● Description of the task
Word for word, restate all the records; images are not part of the copy.

======== Data shown ========

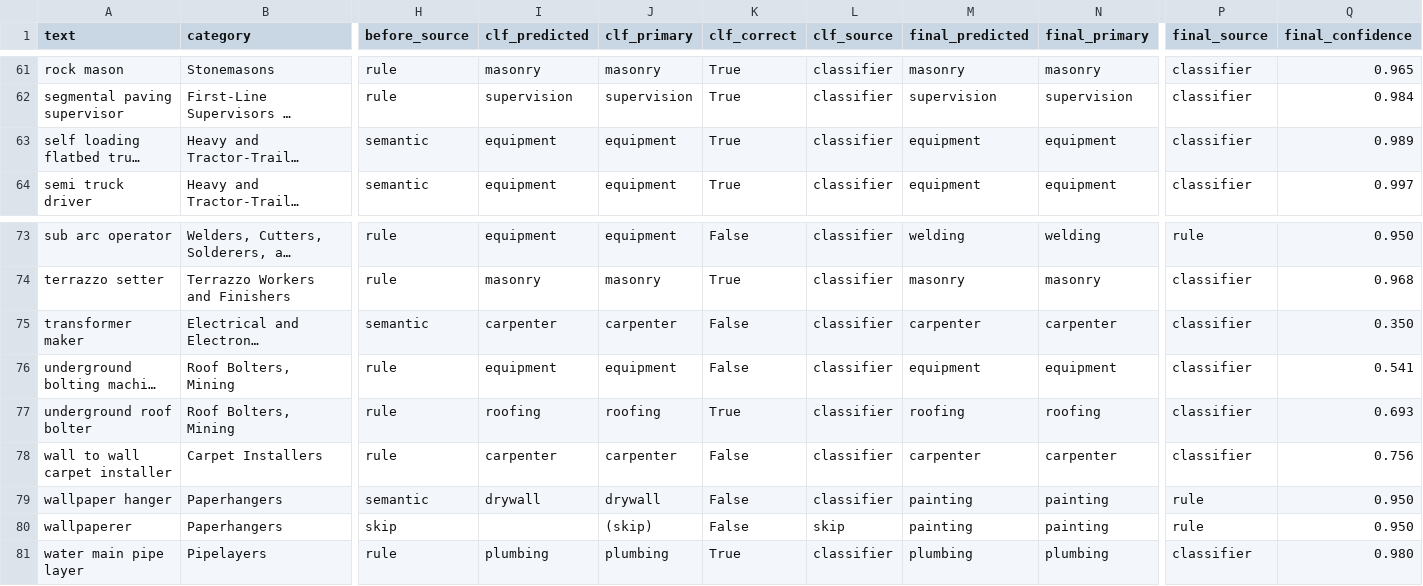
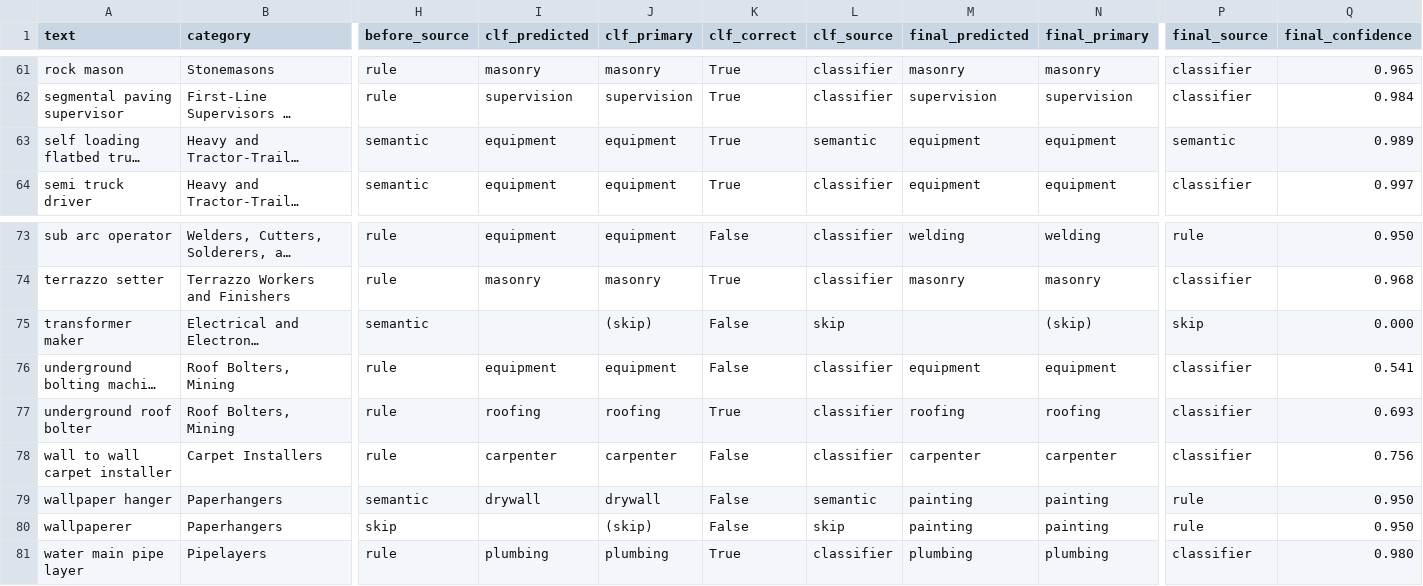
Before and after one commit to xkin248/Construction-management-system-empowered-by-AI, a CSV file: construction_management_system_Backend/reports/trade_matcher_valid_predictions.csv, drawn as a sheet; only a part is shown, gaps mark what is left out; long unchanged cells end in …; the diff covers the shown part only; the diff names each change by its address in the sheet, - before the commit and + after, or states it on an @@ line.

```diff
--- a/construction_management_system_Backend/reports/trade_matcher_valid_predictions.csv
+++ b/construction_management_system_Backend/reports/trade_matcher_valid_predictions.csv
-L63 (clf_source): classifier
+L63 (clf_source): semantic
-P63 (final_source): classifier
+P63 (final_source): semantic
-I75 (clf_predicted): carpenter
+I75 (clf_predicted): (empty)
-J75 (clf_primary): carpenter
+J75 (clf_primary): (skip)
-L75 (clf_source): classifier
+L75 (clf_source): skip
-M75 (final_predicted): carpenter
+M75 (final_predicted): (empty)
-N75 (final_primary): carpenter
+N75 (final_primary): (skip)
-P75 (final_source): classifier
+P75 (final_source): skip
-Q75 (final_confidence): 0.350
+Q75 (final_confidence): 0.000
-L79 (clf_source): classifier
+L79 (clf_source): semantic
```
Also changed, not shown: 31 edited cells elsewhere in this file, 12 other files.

========

● Answer space
Before and after one commit to xkin248/Construction-management-system-empowered-by-AI, a CSV file: construction_management_system_Backend/reports/trade_matcher_valid_predictions.csv, drawn as a sheet; only a part is shown, gaps mark what is left out; long unchanged cells end in …; the diff covers the shown part only; the diff names each change by its address in the sheet, - before the commit and + after, or states it on an @@ line.

```diff
--- a/construction_management_system_Backend/reports/trade_matcher_valid_predictions.csv
+++ b/construction_management_system_Backend/reports/trade_matcher_valid_predictions.csv
-L63 (clf_source): classifier
+L63 (clf_source): semantic
-P63 (final_source): classifier
+P63 (final_source): semantic
-I75 (clf_predicted): carpenter
+I75 (clf_predicted): (empty)
-J75 (clf_primary): carpenter
+J75 (clf_primary): (skip)
-L75 (clf_source): classifier
+L75 (clf_source): skip
-M75 (final_predicted): carpenter
+M75 (final_predicted): (empty)
-N75 (final_primary): carpenter
+N75 (final_primary): (skip)
-P75 (final_source): classifier
+P75 (final_source): skip
-Q75 (final_confidence): 0.350
+Q75 (final_confidence): 0.000
-L79 (clf_source): classifier
+L79 (clf_source): semantic
```
Also changed, not shown: 31 edited cells elsewhere in this file, 12 other files.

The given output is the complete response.